The aorta is the artery that carries oxygen-rich blood away from the heart and on to other arteries that distribute it throughout the body. Aortic dissection is a split the begins in the inner lining of the artery wall. Pumping blood is forced through this opening, where it builds up in the vessel wall and eventually can rupture the outer lining of the artery.
The tear can expand in length back toward the heart (proximal aortic dissection) or, more often, away from the heart (distal aortic dissection). Aortic dissection is most often associated with long-term high blood pressure, but other factors can increase risk, including aortic aneurysm, congenital (present from birth) aortic valve conditions and narrowing (coarctation) or expansion (dilation) of the vessel.
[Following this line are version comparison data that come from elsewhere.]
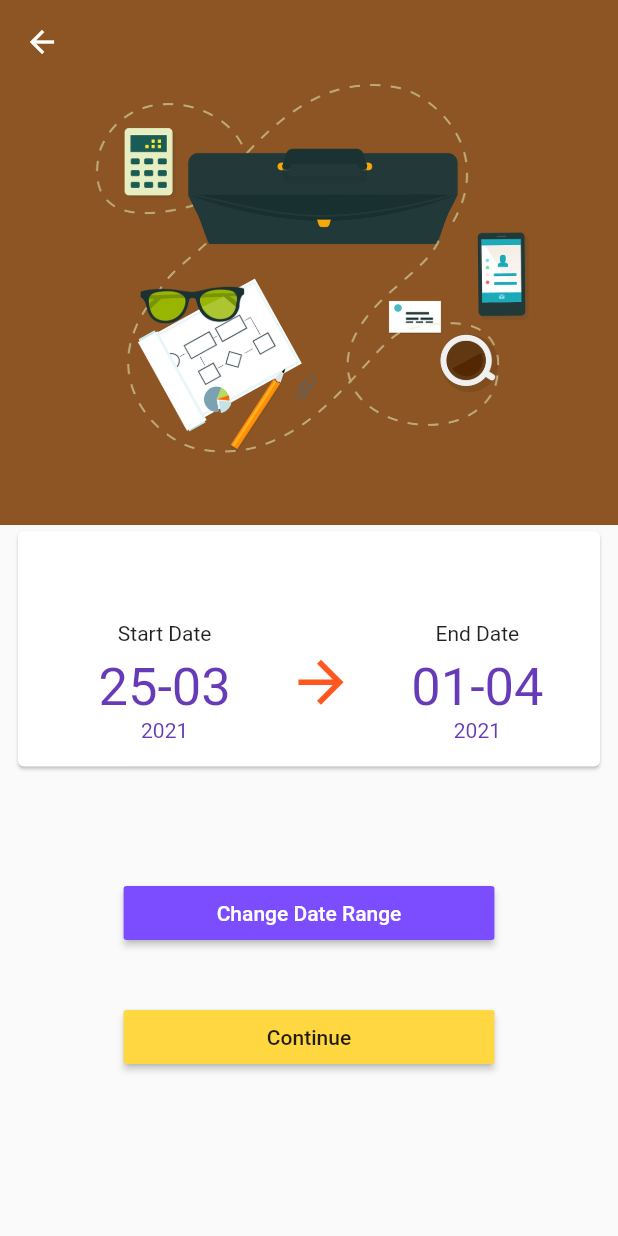
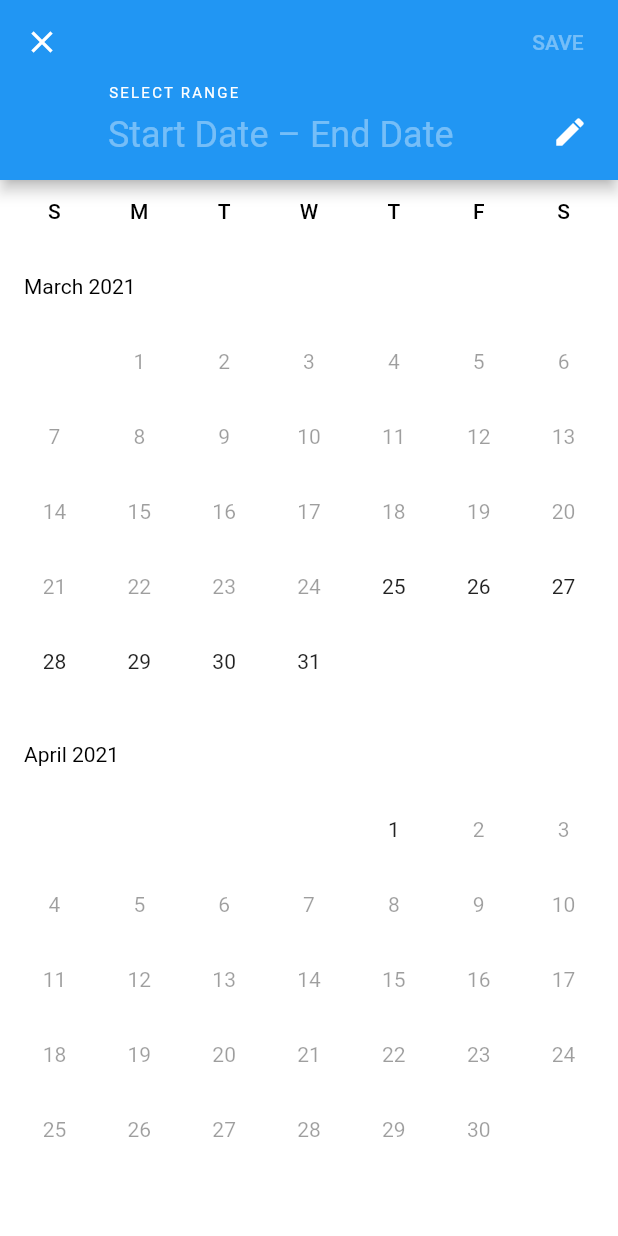
Before and after one commit to mrunal512/JOURV2-, a Flutter app: the NewScheduleDate screen opened directly with empty values, after a tap on "Change Date Range", on a phone screen of 412 x 824 dp. Run offline on Flutter 3.47's test engine with Material 2 defaults, Android fonts, the phone set to English and light mode, and no system bars; our stand-ins replace auto_size_text, cloud_firestore, curved_navigation_bar, firebase_auth, firebase_core, flutter_spinkit; accounts and stored records are empty.

Commit message:
changed date picker and baaaki bhool gya

```diff
--- a/lib/views/new_works/date_view.dart
+++ b/lib/views/new_works/date_view.dart
@@ -2,7 +2,6 @@ import 'package:flutter/material.dart';
 import 'package:jourv2/models/work.dart';
 import 'importance_view.dart';
 import 'package:intl/intl.dart';
-import 'package:date_range_picker/date_range_picker.dart' as DateRangePicker;
 import 'dart:async';
 import 'package:auto_size_text/auto_size_text.dart';
 
@@ -19,17 +18,19 @@ class _NewScheduleDateState extends State<NewScheduleDate> {
   DateTime _endDate = DateTime.now().add(Duration(days: 7));
 
   Future displayRangeDatePicker(BuildContext context) async {
-    final List<DateTime> picked = await DateRangePicker.showDatePicker(
-      context: context,
-      initialFirstDate: _startDate,
-      initialLastDate: _endDate,
-      firstDate: new DateTime(DateTime.now().year),
-      lastDate: new DateTime(DateTime.now().year + 50),
-    );
-    if (picked != null && picked.length == 2) {
+    final DateTimeRange picked = await showDateRangePicker(
+        context: context, firstDate: _startDate, lastDate: _endDate);
+    // final List<DateTime> picked = await DateRangePicker.showDatePicker(
+    //   context: context,
+    //   initialFirstDate: _startDate,
+    //   initialLastDate: _endDate,
+    //   firstDate: new DateTime(DateTime.now().year),
+    //   lastDate: new DateTime(DateTime.now().year + 50),
+    // );
+    if (picked != null && picked.duration >= Duration(days: 1)) {
       setState(() {
-        _startDate = picked[0];
-        _endDate = picked[1];
+        _startDate = picked.start;
+        _endDate = picked.end;
       });
     }
   }
--- a/lib/views/profile_view.dart
+++ b/lib/views/profile_view.dart
@@ -62,7 +62,8 @@ class ProfileView extends StatelessWidget {
       child: Text("Sign Out"),
       onPressed: () async {
         try {
-          await Provider.of(context).auth.signOut();
+          Navigator.pop(context);
+          // await Provider.of(context).auth.signOut();
         } catch (e) {
           print(e);
         }
--- a/pubspec.yaml
+++ b/pubspec.yaml
@@ -1,6 +1,6 @@
 name: jourv2
 description: jour version 2
-publish_to: 'none' # Remove this line if you wish to publish to pub.dev
+publish_to: "none" # Remove this line if you wish to publish to pub.dev
 version: 1.0.0+1
 
 environment:
@@ -25,7 +25,6 @@ dependencies:
   shared_preferences: ^0.5.12+4
   fluttertoast: ^7.1.5
   intl: ^0.16.1
-  date_range_picker: ^1.0.6
   fluttertagselector: ^0.1.0
   auto_size_text: ^2.1.0
   google_sign_in: ^4.5.9
@@ -40,7 +39,6 @@ flutter:
   uses-material-design: true
   assets:
     - images/
-
 
   # An image asset can refer to one or more resolution-specific "variants", see
   # https://flutter.dev/assets-and-images/#resolution-aware.
```
Also changed, not shown: lib/views/sign_up_view.dart (+6 -2 lines), pubspec.lock.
Common symptoms of acute (sudden onset) aortic dissection may include abrupt, severe or “tearing” chest pain, sometimes accompanied by cold perspiration.